2. Place these triangles into the chair. The tips should converge in the middle of the back of the chair. Cut them so they meet there nicely. As you will see, due to the spherical nature of the chair, you will have some spaces of emptiness that look like the petals of a flower. Using newspaper, trace the shape of this empty section.
3. Using your stencil, cut out five foam "petals" (see picture 3).
4. Sew these foam petals to the sides of each triangle, creating a spherical foam dome. Just use regular cotton thread and a needle. The final product should look like picture 4. You can see the petals come together to make a flower! That's how you know you've done it right.
5. Now, although it sounds counter intuitive, cut this foam structure into five pieces again. This time, cut them exactly down the middle of each petal. You may, rightly so, be asking why we started with five pieces, created a foam dome, and then cut it up again. You can't effectively cover the dome with fabric like this (and you have to cover the foam with fabric before putting it in the chair), and you need even pieces that will just slide into place when you put them into the chair.
Step 9: Applying Fabric
Adding the POP of color for your WOW factor!
1. Lay the five pieces of foam (from the previous step) onto your fabric. Draw an outline about 2 inches wider than the foam onto the fabric, and cut it out.
2. Remember you are covering the concave portion of your foam (you will see the curve still even after you cut the foam into the five pieces) so make sure you put the fabric on the correct side.
3. Spray the tip of the foam with spray adhesive, and apply the tip of the fabric. Secure this.
4. Spray halfway down on the foam, and smooth the fabric onto this section. Next spray the rest of the foam and apply the rest of the fabric, and smooth out the wrinkles. Make sure you spray the adhesive on in patches, as it dries relatively quickly, and you don't want to be rushed laying the fabric on the foam. Note: Spray the adhesive on the foam and NOT the fabric.
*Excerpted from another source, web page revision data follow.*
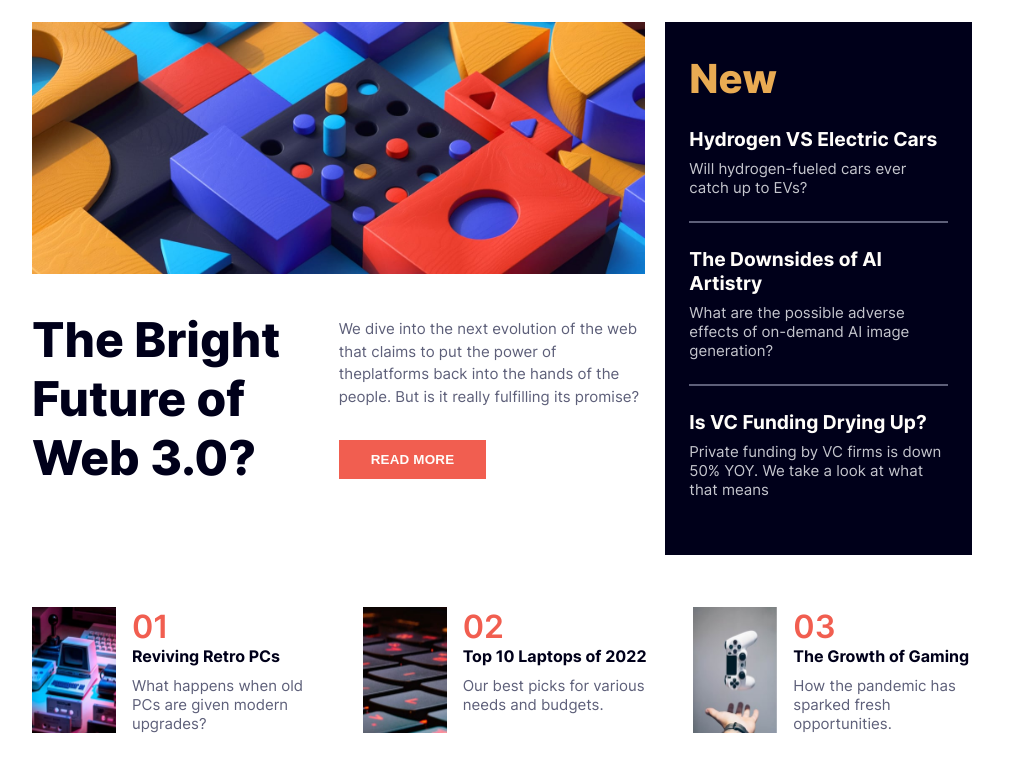
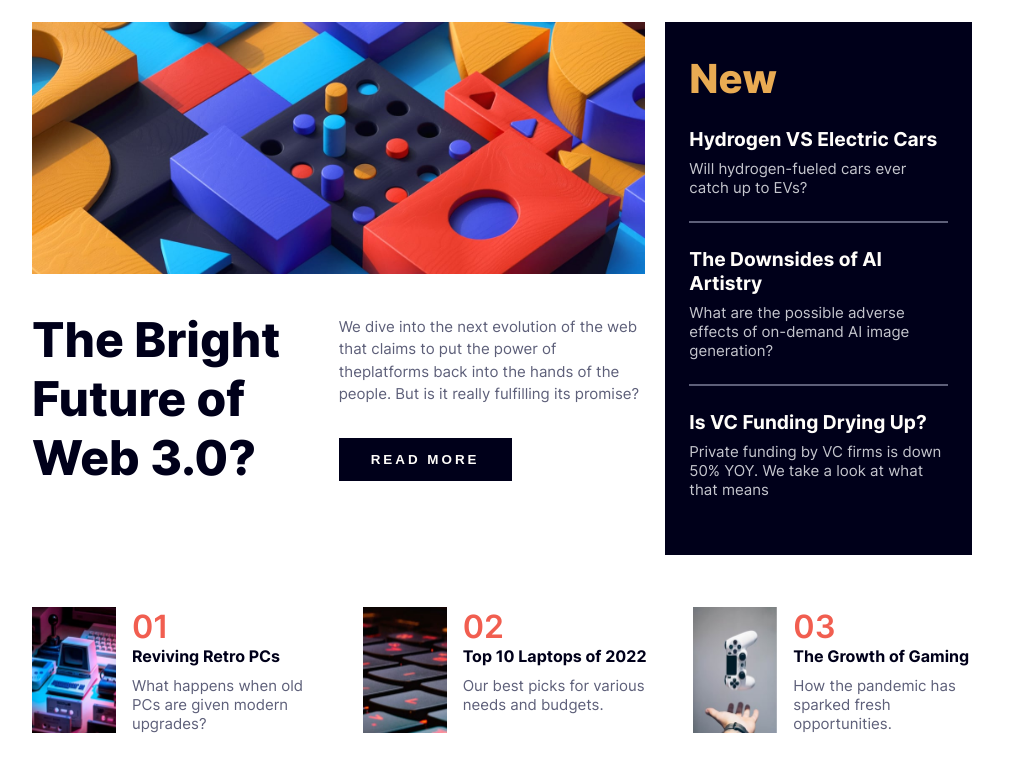
Before and after one commit to AllanBartoo/News-homepage-solution, a plain HTML site: page index.html in a window 1280 px wide. In both pictures the pointer is over the button "READ MORE". Shown: the part 94-859 px from the top of the page, without its empty margins (128-1150 px from the left). Drawn offline with Linux system fonts and the light colour scheme.

Commit message:
added active states

```diff
--- a/style.css
+++ b/style.css
@@ -127,14 +127,20 @@ img {
 .sub-container .sub-desc button {
   background-color: var(--Soft-red);
   border: none;
-  padding: 0.75rem 2rem;
+  padding: 0.9rem 2rem;
   font-size: 0.8375rem;
   font-weight: 700;
   text-transform: uppercase;
-  letter-spacing: 0.2px;
-  color: var(--Off-white);
+  letter-spacing: 3px;
+  color: var(--Very-dark-blue);
   outline: none;
   margin-top: 2rem;
+  cursor: pointer;
+}
+
+.sub-container .sub-desc button:hover {
+  background-color: var(--Very-dark-blue);
+  color: var(--Off-white);
 }
 
 /* aside  */
@@ -153,6 +159,10 @@ h3 {
   color: var(--Off-white);
   font-size: 1.2rem;
   margin-bottom: 0.5rem;
+}
+
+h3:hover {
+  color: var(--Soft-orange);
 }
 
 aside article {
@@ -200,6 +210,10 @@ section article img {
 h4 {
   font-size: 1rem;
   color: var(--Very-dark-blue);
+}
+
+h4:hover {
+  color: var(--Soft-red);
 }
 
 .details p {
```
It leaves a white residue, and will stain the fabric if you spray it directly onto it.
5. Once the front is covered, flip the foam pieces over, so the fabric is on the ground and the foam backside is face up. Spray the long sides of the pieces and fold the fabric up. Make nice tight, clean, crisp edges!
6. Now you are going to do the edge of the piece that will face outward from the chair. The base of the triangular foam pieces. Spray the adhesive and fold the fabric up. You will notice that you are left with "wings" on both sides of the front, fold these wings towards the longer side of the foam piece and adhere them. This will create a little bump, but this will be sandwiched between all of the leafs, so you won't see it.
Make sure you apply enough adhesive. If you don't the fabric will pop up and create bubbles.
Do this OUTSIDE... the spray adhesive gets EVERYWHERE... trust me.
Step 10: Fabric Piping
This step will really put the PRO in professional looking product.
1. Spray the inside of your chair with adhesive. Starting at the bottom, put in your fabric covered foam pads, SYMMETRICALLY.
2. Measure the circumference of the entrance of your chair, and cut the fabric piping to the proper size.
3. Measure a proper sized strip of fabric to cover the piping.
4. Sew the fabric around the piping AS TIGHTLY AS POSSIBLE.
5. Cut away the excess fabric. Glue the piping into place with hot glue. Ensure your seam is facing the inside of the chair so it won't be seen.
Step 11: FINALLY YOU ARE DONE!
CONGRATS... YOU FINISHED! Call over you kid, or your dog, or your friend. Let them test out your new masterpiece. Enjoy the room inside the room!